Boxwood, the management consultancy, has launched a piece of research detailing the winners and losers from the recent trading period. The paper, produced by the Boxwood Insights team, uses the Q4 trading figures to shine a light on who will be the winners in the battle for customer share in the next year.
Paul Martin, director, Boxwood Insights, said: “Now the final full year figures have been submitted we have analysed what went so wrong for some, and yet so right for others in the final quarter of the year. The concentrated nature of the Christmas trading period makes it a very useful illustration of emerging trends in retail, and as 2013 confirmed, it’s a sector that is changing rapidly. This snapshot of the 2013 Christmas period highlights three key trends that will be key to successful retail strategies in the medium term.”
Is the price right? It has never been easier for customers to compare prices, and this has lead to a systematic downward pressure on margins that is not going to ease anytime soon, said Boxwood. Aldi’s remarkable sales growth, up 37% on Christmas 2012, is a good illustration of the importance of price – and perceived value – to consumers, claim researchers. The introduction of high quality products at affordable prices was a key driver of growth cutting the cost of Christmas and not the celebrations.
At the other end of the scale, Boxwood said pricing was a major factor in Debenhams’ disappointing performance over the Christmas period where sales overall remained flat, in line with 2012. CEO Michael Sharp commented that the need to remain competitive in a highly promotional market had had “a major impact on both sales and profitability”.
Increasing focus on price consciousness means retail businesses will have to get used to lower margins over the long term, said researchers. To remain competitive, they will need to ensure their business model is fit for the market they operate in and drive all unnecessary costs out of the business.
Quick and Easy – consumers expect to be able to interact with their chosen retailer anytime and anywhere. The Christmas figures proved that there are big rewards for those that get it right, Boxwood found.
Asos CEO Nick Robertson credited its like-on-like growth of almost 40% to “significant improvements in our customer proposition, including better delivery options, additional payment methods and a new premier service in key international markets”.
John Lewis managing director, Andy Street, pointed to a “genuine omni-channel Christmas”, which saw record in-branch sales as well as a significant increase in online sales.
In contrast, Morrisons identified its lack of convenience stores and online presence as major contributors to its disappointing performance (down 5.6% on last Christmas). However, having a presence across all channels is not enough in itself, the key is connecting the dots to provide customers with a consistent experience, however they choose to shop.

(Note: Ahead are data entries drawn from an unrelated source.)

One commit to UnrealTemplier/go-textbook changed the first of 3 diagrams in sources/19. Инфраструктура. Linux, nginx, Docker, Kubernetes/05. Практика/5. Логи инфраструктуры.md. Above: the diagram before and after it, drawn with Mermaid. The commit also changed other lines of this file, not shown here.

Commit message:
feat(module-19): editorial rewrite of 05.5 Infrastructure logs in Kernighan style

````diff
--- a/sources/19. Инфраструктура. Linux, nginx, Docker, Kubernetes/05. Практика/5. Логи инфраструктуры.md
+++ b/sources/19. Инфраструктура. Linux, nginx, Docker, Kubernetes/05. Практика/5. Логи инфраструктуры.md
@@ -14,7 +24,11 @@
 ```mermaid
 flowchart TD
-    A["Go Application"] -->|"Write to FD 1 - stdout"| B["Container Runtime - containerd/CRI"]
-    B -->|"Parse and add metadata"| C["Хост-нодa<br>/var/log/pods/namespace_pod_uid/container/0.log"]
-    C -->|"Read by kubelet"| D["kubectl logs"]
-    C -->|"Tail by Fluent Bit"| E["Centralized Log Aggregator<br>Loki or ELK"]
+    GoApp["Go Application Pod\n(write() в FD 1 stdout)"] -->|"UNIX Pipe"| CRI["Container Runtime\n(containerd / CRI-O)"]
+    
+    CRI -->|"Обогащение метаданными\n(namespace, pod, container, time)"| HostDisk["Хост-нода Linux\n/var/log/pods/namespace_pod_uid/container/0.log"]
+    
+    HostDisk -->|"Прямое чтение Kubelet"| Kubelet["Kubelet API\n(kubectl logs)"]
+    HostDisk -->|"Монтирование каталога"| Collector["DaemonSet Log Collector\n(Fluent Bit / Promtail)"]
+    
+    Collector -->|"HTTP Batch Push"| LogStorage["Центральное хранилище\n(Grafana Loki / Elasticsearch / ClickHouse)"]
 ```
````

Brand value and knowing your customer – companies with a well-differentiated brand proposition and an excellent understanding of their customers such as Next fared well over the Christmas period. Next’s clear value proposition – good quality products at competitive prices delivered in a consistent manner – helped drive a 12% increase in like-for-like sales, said Boxwood. CEO Simon Wolfson also credited increasing shopper confidence in ordering online as a contributing factor.
Brands with a less targeted proposition like M&S, Debenhams and Tesco, in contrast, registered disappointed performances. In trying to be most things to most people, they struggled to convince customers to choose them over their competitors.
In conclusion, the 2013 Christmas trading period showed the retail sector is continuing to undergo rapid and fundamental change – and that succeeding in retail is more complex and more difficult than ever, said Boxwood.
- Consumers are now used to ‘austerity’ pricing and a structural change is occurring in the sector which will result in lower margins over the long term
- Consumers expect ‘anytime, anywhere’ convenience and a plethora of buying options have made purchasing decisions increasingly complex
- Customers want the best price, but they also want convenience. They want the ability to purchase online, but they also want to touch and feel the product. They want quality, but they may not be prepared to pay as much of a premium for it as they used to
Matt Clark, director, consumer sector at Boxwood, said: “To succeed, businesses will need to ensure that their business model can deliver sustainable returns while remaining relevant to their customers. They will need to offer customers a consistent and convenient experience right across the customer journey. And they will need to make sure they and their customers clearly understand what their brand stands for. If it sounds difficult, it is. But as Christmas 2013 showed, it is not impossible – and there are significant opportunities for those who can adapt best to the challenge.”